EXERCISE GOAL |
Please return every line in the following data that includes the string "color".

Screenshot and code edit data:
++++
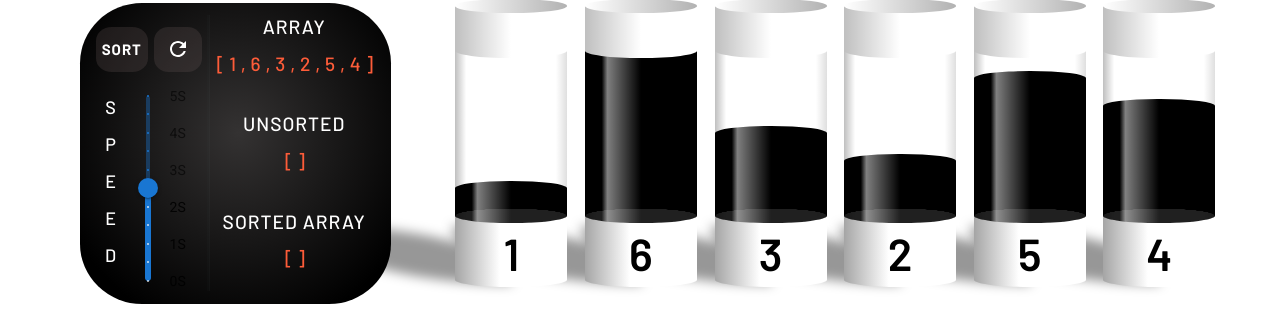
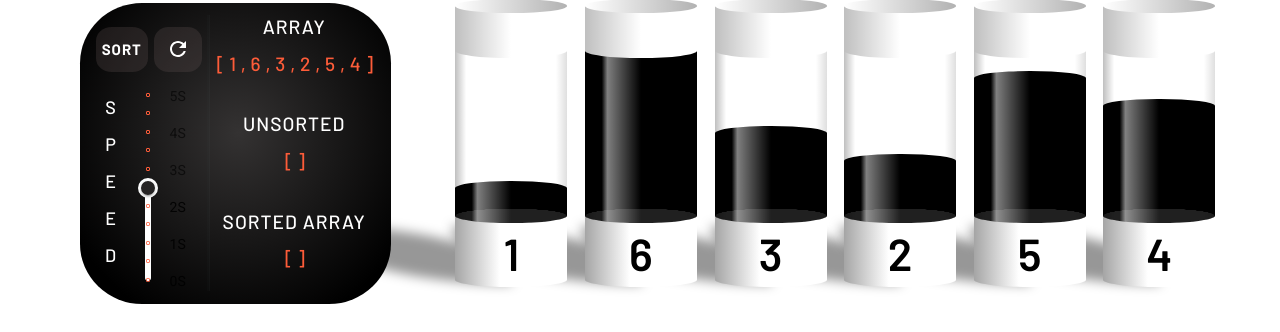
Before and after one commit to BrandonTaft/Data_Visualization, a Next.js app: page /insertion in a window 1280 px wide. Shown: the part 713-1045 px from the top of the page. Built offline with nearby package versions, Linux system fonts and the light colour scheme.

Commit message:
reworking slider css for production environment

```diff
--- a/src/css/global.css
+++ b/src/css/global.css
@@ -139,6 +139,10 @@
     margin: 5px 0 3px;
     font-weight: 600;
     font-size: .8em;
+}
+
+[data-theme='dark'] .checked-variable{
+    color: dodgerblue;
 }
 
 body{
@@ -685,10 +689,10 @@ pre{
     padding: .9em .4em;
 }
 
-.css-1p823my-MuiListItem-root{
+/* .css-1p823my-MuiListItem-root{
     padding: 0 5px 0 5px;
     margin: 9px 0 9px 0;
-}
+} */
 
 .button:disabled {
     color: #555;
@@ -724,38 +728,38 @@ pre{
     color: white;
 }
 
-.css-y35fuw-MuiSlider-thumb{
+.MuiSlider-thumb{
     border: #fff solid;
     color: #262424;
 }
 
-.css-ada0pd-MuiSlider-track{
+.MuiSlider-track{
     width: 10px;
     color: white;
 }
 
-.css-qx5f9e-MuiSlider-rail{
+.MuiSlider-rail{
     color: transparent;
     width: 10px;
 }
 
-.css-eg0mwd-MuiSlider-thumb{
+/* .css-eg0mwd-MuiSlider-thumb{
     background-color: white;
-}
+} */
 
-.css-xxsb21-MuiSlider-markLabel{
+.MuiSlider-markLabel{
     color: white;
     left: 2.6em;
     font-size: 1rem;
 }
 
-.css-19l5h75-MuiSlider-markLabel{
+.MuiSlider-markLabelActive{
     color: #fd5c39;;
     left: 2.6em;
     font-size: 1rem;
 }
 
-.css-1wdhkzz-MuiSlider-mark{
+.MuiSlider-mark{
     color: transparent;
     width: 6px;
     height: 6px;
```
++++
REPLY |
+    color: dodgerblue;
     color: #555;
     color: white;
     color: #262424;
     color: white;
     color: transparent;
     background-color: white;
     color: white;
     color: #fd5c39;;
     color: transparent;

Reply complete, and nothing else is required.